matcha-mintMatcha founders’ favorite dessert (see recipe here)

Many others have tried that before. All failed. Some like, Clerk Dogs or simply ended up closing the business, others like TV Genius, Philo or Miso sold their IP and talent to a bigger player, whereas the smart ones (like Jinni) pivoted to a b2b model (more about that later) or got friendly with the Hollywood oligarchy (Zeebox example).

Still dozens of new startups each year come up with a variation of the same idea, recent players include Foundd,, Lettterboxd.Their problem? It’s damn hard to disrupt TV if you have no content, only algorithms and a database of links to Netflix. Personalized recommendations and social discovery are not products, but features. People don’t search for sites that recommend them what to watch. I mean normal people, not geeks or programmers. They search for good content on video sites they know like Youtube, Hulu or Netflix. They also expect cable TV and smart TV players to deliver them content they’ll love with fewest clicks possible and they are prepared to cut the cord if the TV industry fails to deliver that promise.

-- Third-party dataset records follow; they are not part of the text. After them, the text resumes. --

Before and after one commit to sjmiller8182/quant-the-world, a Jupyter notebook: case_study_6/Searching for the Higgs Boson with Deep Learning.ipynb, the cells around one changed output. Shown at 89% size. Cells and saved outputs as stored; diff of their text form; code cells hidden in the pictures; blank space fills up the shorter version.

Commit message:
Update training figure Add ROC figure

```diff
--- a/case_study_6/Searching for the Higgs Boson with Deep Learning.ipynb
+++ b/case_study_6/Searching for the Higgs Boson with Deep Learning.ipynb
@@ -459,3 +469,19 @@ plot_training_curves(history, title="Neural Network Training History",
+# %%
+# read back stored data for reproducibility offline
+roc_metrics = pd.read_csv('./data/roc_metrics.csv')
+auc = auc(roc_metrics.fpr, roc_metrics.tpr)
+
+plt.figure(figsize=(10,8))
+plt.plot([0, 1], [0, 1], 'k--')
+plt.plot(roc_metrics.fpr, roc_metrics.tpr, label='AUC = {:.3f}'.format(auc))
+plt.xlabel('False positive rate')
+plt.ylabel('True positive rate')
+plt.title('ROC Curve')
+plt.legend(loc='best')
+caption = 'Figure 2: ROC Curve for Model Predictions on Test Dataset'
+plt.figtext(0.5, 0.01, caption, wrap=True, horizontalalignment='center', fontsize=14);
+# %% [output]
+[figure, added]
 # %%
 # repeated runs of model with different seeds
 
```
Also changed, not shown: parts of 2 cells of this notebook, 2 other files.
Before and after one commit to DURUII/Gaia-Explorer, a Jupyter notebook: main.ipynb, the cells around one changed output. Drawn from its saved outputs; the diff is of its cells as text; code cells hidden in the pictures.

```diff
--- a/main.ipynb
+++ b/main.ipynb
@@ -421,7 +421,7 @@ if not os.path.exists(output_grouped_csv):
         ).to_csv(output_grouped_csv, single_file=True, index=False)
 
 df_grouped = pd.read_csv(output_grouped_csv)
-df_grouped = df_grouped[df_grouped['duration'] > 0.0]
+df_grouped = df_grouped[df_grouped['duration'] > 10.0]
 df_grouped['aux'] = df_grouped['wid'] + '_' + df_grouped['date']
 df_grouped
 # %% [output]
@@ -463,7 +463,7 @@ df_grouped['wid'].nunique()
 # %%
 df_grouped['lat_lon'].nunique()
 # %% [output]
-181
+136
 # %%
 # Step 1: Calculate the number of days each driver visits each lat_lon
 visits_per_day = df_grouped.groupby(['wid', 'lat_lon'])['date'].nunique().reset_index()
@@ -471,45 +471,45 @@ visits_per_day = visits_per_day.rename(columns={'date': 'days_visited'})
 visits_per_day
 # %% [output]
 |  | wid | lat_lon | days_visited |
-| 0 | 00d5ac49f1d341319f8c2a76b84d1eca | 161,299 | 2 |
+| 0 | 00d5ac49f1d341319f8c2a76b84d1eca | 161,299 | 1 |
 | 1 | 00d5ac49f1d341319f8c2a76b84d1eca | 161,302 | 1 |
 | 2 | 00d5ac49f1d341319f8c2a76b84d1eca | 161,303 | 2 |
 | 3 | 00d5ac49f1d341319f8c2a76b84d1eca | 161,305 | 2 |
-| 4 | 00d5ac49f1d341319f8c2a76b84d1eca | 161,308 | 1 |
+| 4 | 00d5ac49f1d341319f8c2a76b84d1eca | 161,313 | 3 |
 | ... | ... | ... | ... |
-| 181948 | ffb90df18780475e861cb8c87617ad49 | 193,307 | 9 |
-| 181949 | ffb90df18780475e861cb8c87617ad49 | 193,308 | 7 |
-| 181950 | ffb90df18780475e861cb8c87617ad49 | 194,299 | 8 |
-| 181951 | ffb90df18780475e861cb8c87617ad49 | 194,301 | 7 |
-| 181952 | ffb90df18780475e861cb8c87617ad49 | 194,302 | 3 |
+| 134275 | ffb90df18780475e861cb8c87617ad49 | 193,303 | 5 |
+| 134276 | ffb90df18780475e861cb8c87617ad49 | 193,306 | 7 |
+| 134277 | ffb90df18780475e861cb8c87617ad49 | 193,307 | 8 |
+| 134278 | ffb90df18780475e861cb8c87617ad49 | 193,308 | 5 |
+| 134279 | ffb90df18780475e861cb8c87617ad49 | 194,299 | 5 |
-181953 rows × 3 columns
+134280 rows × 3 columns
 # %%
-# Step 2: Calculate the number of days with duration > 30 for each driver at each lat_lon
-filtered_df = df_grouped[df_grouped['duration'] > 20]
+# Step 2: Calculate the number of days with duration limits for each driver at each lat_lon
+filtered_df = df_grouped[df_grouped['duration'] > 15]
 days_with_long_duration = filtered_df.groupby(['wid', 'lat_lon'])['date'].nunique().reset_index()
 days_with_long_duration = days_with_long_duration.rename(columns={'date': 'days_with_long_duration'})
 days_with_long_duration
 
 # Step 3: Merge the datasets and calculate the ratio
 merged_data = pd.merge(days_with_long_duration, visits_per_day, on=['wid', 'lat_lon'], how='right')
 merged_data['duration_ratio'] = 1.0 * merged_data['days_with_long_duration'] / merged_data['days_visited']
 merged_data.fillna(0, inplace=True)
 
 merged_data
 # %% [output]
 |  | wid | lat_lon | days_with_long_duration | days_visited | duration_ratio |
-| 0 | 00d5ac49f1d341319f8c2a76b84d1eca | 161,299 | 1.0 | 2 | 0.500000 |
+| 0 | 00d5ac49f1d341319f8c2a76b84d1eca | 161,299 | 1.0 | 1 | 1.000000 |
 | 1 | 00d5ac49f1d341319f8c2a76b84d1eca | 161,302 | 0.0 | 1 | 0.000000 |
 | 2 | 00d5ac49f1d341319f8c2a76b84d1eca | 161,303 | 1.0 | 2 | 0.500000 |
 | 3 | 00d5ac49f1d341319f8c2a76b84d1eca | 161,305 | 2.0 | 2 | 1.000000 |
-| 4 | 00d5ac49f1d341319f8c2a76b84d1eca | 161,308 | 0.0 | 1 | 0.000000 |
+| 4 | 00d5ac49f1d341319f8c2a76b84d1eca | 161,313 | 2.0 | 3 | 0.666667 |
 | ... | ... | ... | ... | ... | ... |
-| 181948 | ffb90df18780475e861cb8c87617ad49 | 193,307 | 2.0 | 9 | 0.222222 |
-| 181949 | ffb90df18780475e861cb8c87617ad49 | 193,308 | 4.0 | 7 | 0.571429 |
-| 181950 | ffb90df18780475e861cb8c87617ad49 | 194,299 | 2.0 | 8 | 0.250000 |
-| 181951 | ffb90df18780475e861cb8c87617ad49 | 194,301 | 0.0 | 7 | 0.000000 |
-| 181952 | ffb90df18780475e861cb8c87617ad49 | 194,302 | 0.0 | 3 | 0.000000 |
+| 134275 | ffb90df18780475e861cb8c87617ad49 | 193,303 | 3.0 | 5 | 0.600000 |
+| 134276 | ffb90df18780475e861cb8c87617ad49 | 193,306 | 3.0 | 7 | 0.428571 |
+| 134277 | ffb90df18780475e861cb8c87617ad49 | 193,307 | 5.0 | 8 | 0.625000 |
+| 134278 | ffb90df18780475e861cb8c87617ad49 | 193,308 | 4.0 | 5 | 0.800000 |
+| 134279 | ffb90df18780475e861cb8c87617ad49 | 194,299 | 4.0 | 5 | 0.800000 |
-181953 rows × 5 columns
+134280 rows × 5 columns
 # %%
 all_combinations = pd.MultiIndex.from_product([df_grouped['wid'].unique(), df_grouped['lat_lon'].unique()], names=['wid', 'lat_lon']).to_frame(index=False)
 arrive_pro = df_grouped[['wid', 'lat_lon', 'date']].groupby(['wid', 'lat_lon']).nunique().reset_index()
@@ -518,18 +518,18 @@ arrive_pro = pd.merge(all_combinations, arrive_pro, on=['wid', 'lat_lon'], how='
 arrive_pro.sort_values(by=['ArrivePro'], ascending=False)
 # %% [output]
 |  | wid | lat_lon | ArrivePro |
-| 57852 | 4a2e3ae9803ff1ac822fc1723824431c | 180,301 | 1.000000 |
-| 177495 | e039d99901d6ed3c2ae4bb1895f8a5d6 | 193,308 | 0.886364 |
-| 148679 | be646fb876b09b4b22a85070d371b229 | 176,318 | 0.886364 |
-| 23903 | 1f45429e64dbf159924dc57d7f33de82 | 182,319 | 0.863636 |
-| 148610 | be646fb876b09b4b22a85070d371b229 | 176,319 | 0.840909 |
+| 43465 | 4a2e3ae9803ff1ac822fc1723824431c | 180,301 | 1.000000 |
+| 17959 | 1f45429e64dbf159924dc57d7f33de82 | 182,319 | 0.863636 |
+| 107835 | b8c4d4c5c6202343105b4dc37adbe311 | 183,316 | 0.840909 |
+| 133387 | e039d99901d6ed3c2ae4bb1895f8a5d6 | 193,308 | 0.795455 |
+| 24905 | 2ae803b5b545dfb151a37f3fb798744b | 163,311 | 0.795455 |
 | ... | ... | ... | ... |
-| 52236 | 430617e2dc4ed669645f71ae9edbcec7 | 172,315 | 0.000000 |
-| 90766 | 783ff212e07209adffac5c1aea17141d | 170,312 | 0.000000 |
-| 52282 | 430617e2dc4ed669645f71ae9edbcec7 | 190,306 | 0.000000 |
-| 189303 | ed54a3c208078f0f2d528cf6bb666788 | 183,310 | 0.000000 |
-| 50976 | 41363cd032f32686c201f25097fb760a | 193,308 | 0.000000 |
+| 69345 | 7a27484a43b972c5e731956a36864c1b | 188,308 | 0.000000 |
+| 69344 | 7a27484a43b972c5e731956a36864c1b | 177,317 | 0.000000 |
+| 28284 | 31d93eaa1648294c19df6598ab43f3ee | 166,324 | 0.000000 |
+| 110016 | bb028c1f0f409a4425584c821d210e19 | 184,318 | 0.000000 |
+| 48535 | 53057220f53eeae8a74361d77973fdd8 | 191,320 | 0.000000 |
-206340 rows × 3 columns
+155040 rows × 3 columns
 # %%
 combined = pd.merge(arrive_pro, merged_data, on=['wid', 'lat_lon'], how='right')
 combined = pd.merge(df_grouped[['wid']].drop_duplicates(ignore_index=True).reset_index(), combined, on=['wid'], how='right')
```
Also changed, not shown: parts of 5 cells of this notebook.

A content provider without a decent discovery solution will soon be as obsolete as the one without a search feature. Google is a living proof–a company that became a verb for search now moves to personalized discovery as an obvious next stage. If you haven’t noticed that, you should quickly look up Google Now, the new personalized interface to your life which makes your searches before you even think about a keyword.

Apple bought Matcha, a failed startup on mission impossible, because with the right content deals it suddenly becomes mission possible or actually mission obvious. Others will follow soon either by buying recommendation technology through acqui-hires like Apple, building it by themselves like Netflix and Samsung or by using a third party service like our Filmaster (the rest of the world), which by the way also originated as a consumer app that recommends movies to watch based on your taste and mood (gotta learn it the hard way).

And what about consumer movie discovery startups? Nothing. They will continue to get funded, get hyped in SV and die quietly until enough VCs read this blog post, that is.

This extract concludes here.